Twins Polo (Timothy Renouf) and Twitch (Katrina Allen) are celebrating their 25th birthday. Born with only one heart between them, the twins are something of an unexplained medical miracle, and with Twitch possessing most of said heart, she is full of love, while Polo is completely devoid of it. Along with friends like Jacks (Natalia Titcomb) and various love interests ending with Billy (Gareth Balai), Hot Mess follows them on a night out on their birthday, and tells the story of their relationship with one another, their contrasting lives, and how they differ from each another – taking their major physiological and psychological difference into account.

Written by Ella Hickson, who brought us Oil and Eight, Hot Mess lives up to its name. Katrina Allen is slightly scary but precise and romantic as the endearingly obsessive Twitch, while Natalia Titcomb is loud and obnoxious as sexually promiscuous party-girl Jacks, and I couldn’t make out if I found her quite refreshing or just wholly unlikeable. Timothy Renouf is considerably quieter and much subtler than the rest of the cast, and seems to deliver would-be punchy lines with far less zeal – but perhaps this is a creative decision as he is supposed to, literally, have less heart and soul than your average 25-year-old.

While the writing had some lovely quaint, romantic observations regarding other people and everyday life, it was mostly a little bizarre. There is a horrid scene in which Jacks and Polo, in a nightclub, break the fourth wall and use the men of the audience as sort of cast members, pointing and laughing at them hysterically, accusing them of not being able to take their eyes off Jacks scantily clad body – and I can’t see what purpose the scene served other than to involve and slightly embarrass the audience.

While it is possible to see what Hot Mess is aiming for, I’m not sure it fully gets there. There are strange, very dark moments of an almost supernatural nature which aren’t presented with much clarity, and Twitch’s never-ending capacity to ‘love’ didn’t seem to stretch to her twin brother, who apparently disappeared for a year with little to no reaction from Twitch upon his return.

The play also seems to only concentrate on romantic or sexual love, rather than familial, despite acknowledging that a sibling relationship is ‘the longest you’ll ever have in your life’. A mixed bag, Hot Mess, is funny and contemporary in places, but still feels a little unrefined.
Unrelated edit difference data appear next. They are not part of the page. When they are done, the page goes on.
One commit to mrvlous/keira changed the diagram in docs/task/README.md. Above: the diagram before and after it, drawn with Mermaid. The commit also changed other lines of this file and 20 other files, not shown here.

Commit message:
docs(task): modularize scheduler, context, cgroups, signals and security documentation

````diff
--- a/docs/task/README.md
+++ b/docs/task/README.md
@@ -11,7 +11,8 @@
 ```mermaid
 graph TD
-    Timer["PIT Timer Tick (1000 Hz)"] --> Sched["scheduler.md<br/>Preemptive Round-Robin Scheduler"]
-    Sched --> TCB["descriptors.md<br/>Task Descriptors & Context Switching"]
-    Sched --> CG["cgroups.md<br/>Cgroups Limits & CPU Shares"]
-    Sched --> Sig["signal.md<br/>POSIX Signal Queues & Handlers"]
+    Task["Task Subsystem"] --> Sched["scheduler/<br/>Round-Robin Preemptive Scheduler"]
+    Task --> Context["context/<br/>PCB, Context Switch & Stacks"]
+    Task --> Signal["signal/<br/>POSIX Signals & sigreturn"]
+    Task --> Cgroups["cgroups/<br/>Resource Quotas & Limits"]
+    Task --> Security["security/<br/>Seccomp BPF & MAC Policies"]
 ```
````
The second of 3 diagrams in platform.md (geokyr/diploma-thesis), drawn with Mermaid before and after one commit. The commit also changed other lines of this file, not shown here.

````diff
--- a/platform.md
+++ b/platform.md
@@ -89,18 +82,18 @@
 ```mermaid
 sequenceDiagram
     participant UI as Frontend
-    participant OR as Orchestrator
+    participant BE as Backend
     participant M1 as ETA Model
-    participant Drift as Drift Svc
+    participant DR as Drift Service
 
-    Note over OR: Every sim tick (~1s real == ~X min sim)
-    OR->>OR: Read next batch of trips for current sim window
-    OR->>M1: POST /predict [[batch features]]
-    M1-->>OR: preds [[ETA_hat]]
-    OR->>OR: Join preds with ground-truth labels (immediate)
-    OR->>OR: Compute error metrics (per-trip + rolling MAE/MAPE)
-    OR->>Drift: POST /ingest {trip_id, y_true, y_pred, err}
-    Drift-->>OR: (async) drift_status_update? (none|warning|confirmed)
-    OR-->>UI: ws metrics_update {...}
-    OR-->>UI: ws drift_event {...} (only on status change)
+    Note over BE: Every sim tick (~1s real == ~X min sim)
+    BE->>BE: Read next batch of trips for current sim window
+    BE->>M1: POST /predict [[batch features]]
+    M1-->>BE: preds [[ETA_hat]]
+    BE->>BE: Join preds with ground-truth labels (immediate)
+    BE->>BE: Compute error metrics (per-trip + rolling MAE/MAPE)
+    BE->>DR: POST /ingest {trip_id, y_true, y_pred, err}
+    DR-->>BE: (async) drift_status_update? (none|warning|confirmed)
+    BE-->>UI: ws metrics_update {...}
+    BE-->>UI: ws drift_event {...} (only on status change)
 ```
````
Hot Mess played at the Lion and Unicorn Theatre as part of the Camden Fringe.